“A little first grader, she drew a picture of a warrior that was standing post at her bedside. She was laying there, asleep, and her little quote was ‘So I could sleep.’ What does that mean? Somebody is on the ground working so we as a country can sleep,” said Dominic, a U.S. Air Force veteran and co-founder and president of Willing Warriors, the nonprofit that runs the Warrior Retreat at Bull Run.
Shirley and Willing Warriors co-founder John Dominic were presented with a $10,000 American Legion Operation Comfort Warriors grant on March 23 to help continue with providing free stay for servicemembers and their families.
The American Legion “is really supporting families, warriors, loved ones, battle buddies that have been there, done that,” Shirley Dominic said. “It’s causing them to have hope for tomorrow. I just want to say from all of us thank you all for doing this.
“Thank you, Tom (Henning) for waving that flag for us always.”
This is the third $10,000 OCW grant for Warrior Retreat at Bull Run that Henning applied for and received over the last five years. These grants have provided 15 servicemembers and their families with one week of rest and recreation at the retreat.

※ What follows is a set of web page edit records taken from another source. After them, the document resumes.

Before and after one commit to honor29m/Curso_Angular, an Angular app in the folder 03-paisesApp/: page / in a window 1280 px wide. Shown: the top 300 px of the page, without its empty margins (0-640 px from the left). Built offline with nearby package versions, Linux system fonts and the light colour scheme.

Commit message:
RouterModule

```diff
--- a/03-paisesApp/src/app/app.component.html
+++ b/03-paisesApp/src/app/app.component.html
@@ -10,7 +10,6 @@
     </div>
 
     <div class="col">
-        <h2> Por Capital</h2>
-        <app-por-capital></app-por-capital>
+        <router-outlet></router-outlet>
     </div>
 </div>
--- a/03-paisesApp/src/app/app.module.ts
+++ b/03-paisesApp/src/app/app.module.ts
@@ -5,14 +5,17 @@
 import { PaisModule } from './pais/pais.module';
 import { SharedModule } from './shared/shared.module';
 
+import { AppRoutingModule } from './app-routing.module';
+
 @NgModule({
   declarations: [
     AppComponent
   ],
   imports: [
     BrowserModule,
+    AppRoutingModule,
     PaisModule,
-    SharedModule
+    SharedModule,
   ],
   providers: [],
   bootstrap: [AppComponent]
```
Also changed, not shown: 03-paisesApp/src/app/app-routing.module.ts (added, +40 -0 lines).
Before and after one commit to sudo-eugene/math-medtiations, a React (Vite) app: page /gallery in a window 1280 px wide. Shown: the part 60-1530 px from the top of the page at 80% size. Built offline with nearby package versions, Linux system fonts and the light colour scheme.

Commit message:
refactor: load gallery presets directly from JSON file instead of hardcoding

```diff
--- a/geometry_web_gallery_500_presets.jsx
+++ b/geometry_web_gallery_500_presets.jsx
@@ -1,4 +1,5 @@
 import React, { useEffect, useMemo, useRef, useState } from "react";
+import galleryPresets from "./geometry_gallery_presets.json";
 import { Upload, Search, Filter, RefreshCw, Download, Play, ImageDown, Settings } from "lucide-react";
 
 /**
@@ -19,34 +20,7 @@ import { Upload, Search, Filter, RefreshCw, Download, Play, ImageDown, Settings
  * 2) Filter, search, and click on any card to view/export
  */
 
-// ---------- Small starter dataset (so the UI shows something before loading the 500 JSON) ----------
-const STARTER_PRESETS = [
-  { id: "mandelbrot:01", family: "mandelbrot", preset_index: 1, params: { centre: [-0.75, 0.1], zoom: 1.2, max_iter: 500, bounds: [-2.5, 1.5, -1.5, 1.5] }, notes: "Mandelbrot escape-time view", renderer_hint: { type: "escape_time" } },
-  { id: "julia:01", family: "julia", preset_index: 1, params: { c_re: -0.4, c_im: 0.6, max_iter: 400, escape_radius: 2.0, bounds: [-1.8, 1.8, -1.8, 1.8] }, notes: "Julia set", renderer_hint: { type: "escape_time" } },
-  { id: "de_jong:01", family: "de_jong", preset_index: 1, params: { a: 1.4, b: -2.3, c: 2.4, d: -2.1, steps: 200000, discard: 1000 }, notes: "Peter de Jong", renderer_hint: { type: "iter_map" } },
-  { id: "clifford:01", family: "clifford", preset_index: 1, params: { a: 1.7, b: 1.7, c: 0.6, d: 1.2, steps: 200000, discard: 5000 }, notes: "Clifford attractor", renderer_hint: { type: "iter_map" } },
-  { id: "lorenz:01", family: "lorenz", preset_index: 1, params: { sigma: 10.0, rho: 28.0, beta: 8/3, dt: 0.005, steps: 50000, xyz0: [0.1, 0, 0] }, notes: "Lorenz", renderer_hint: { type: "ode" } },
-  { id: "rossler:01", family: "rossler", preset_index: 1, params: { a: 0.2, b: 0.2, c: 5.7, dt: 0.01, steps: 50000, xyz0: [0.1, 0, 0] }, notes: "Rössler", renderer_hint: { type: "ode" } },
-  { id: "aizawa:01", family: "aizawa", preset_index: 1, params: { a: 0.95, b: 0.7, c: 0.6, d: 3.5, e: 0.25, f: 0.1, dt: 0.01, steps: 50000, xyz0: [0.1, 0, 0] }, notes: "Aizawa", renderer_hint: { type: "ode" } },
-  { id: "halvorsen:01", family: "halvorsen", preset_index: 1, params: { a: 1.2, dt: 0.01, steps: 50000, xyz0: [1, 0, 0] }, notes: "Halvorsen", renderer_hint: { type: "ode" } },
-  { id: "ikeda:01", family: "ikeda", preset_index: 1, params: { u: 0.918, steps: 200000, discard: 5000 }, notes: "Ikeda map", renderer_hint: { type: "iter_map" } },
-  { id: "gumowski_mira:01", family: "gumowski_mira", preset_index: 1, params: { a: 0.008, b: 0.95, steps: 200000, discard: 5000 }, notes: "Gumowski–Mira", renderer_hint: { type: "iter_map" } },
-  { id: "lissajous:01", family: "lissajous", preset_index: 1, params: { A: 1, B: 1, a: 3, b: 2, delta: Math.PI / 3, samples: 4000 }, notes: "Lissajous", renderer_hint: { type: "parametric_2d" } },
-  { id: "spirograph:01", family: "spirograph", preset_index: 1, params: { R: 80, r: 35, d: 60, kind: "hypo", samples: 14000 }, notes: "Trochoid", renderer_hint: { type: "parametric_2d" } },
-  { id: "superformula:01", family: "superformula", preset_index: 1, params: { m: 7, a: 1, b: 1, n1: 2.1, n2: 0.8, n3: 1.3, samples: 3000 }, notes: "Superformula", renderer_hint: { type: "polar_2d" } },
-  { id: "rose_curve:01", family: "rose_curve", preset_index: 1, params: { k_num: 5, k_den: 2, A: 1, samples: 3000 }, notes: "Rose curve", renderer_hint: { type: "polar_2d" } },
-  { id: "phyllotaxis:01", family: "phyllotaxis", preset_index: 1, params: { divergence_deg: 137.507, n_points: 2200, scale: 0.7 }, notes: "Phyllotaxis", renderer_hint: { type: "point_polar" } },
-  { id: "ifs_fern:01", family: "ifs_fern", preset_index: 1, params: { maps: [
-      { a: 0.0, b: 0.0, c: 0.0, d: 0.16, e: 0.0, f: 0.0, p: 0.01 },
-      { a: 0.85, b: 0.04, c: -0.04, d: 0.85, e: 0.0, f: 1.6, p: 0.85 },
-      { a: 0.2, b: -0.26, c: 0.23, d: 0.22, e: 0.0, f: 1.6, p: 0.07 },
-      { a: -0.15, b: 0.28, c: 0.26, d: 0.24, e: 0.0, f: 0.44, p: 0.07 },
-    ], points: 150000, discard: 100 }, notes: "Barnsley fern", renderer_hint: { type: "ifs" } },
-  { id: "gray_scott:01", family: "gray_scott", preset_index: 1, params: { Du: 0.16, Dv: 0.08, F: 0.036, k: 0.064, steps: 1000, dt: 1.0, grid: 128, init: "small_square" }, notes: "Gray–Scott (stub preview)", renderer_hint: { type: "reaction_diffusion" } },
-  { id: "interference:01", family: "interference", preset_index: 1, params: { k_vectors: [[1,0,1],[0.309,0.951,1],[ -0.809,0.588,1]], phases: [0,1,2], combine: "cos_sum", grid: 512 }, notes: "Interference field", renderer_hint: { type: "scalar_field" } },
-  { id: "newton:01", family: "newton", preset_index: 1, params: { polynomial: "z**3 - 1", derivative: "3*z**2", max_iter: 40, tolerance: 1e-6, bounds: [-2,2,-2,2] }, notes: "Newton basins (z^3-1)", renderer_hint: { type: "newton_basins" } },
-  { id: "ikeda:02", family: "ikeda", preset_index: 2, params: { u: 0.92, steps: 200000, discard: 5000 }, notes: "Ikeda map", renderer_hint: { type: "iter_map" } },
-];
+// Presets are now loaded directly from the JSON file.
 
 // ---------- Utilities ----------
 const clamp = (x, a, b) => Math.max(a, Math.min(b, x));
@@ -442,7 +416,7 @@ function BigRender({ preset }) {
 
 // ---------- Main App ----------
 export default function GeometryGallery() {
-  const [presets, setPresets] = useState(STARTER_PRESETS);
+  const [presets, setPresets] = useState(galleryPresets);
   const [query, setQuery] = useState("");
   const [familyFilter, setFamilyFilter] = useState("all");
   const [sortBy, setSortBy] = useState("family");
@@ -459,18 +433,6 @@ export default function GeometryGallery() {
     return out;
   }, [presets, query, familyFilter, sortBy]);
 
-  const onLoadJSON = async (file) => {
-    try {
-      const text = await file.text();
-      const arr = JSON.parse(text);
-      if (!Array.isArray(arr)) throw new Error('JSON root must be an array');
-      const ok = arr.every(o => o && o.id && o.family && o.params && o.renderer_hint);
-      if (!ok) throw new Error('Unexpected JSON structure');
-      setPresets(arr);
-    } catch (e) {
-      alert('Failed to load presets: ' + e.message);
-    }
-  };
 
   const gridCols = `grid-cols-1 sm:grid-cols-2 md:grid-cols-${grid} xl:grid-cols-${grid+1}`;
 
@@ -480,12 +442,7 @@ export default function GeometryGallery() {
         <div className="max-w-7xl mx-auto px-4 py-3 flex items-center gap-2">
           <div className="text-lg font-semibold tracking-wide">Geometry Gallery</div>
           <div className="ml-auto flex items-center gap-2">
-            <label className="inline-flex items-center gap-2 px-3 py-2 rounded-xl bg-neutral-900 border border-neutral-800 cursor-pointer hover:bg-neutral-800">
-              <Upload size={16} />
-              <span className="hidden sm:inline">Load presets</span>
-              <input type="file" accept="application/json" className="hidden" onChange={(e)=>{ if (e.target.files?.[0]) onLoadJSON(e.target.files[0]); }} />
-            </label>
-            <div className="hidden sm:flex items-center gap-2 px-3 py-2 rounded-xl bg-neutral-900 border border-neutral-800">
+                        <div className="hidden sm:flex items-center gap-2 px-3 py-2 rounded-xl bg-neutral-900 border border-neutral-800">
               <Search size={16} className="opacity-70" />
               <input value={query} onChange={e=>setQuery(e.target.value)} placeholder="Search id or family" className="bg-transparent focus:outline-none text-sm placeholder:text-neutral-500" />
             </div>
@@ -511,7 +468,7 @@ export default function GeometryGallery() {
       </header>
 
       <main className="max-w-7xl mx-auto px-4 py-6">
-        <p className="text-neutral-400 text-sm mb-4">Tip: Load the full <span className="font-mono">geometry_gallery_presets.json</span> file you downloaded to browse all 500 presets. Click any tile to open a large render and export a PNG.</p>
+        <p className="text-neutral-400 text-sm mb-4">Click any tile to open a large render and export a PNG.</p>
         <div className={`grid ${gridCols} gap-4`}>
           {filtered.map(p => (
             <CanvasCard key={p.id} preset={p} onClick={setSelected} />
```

“You’re doing wonderful things. You’re saving lives, you’re saving marriages. I think it’s fantastic what you’re doing,” Henning said to Shirley and John.
The Warriors Retreat at Bull Run opened in 2015, and its more than 60 educational and recreational activities provide a respite for wounded, ill or injured servicemembers, and their families at no cost. Henning has served as Post 1799’s liaison to the retreat since he first served as a volunteer.
Henning came to the Warrior Retreat to help with ground cleanup and a house renovation. “He started out as a volunteer, he understood the value of it, and he brought the message back to his post,” John Dominic said. “From that point, the post has been helping us with volunteers and donations.”
John Dominic said the retreat didn’t get to host several of their main fundraisers in 2020 because of COVID-19. So the OCW grant “is very important to us.”
The greeting sign entering Warrior Retreat at Bull Run says, “Home Away From Home.” John Dominic said it is the volunteers and staff who make the place feel like home.
“I can’t say enough about our staff and all of our volunteers here that work. They do such an amazing job at making the warriors who come here feel at home and letting them know that this is their home for the week. Just enjoy it with their families. And it’s worked.”
Army veteran Zachary Herrick stayed at the Warrior Retreat with his wife and two young children. “This is what we needed to get outside, to get away from the stress,” Herrick said during the OCW presentation. “This is exactly what our family needed. I can’t stress that enough. It felt like home.”
On June 25, 2011, Herrick was shot in the face while serving in Afghanistan. During his recovery at Walter Reed National Military Medical Center, art became his rehabilitation therapy. He is the founder of American Heroes HeART, a form of art called Explosive Art or Infantry Art created with paint cannons. Like his art, Herrick said the Warrior Retreat was a safe place for him and his family.
“When we came here it was a very humbling experience because it’s very quiet and you’re in your thoughts, and you’re with the other person who you love, and it was a time that we got to reconnect and actually enjoy not only this place but each other in a way that we couldn’t really connect outside or even at home. It really helped sew our marriage back tighter. It was a family cohesive feel as we left.”
The Warrior Retreat at Bull Run is located on 37 acres in the scenic foothills of Bull Run Mountains. John Dominic said the moment veterans “get out of the car and see the surrounding area they start to relax. Then when they meet our volunteers and our staff who really care a lot about them and want to do something for them, they start to decompress. They start to open to their families to whom a lot of times they don’t even have dialogue with. They are so isolated and so withdrawn; we see emotional defenses just drop. They start to breathe again if you would. And relax. That’s the thing that we are looking for all the time.
“Thank you (to The American Legion) for your support over the years,” John Dominic said. “We really appreciate it. I know the warriors appreciate it so much too.”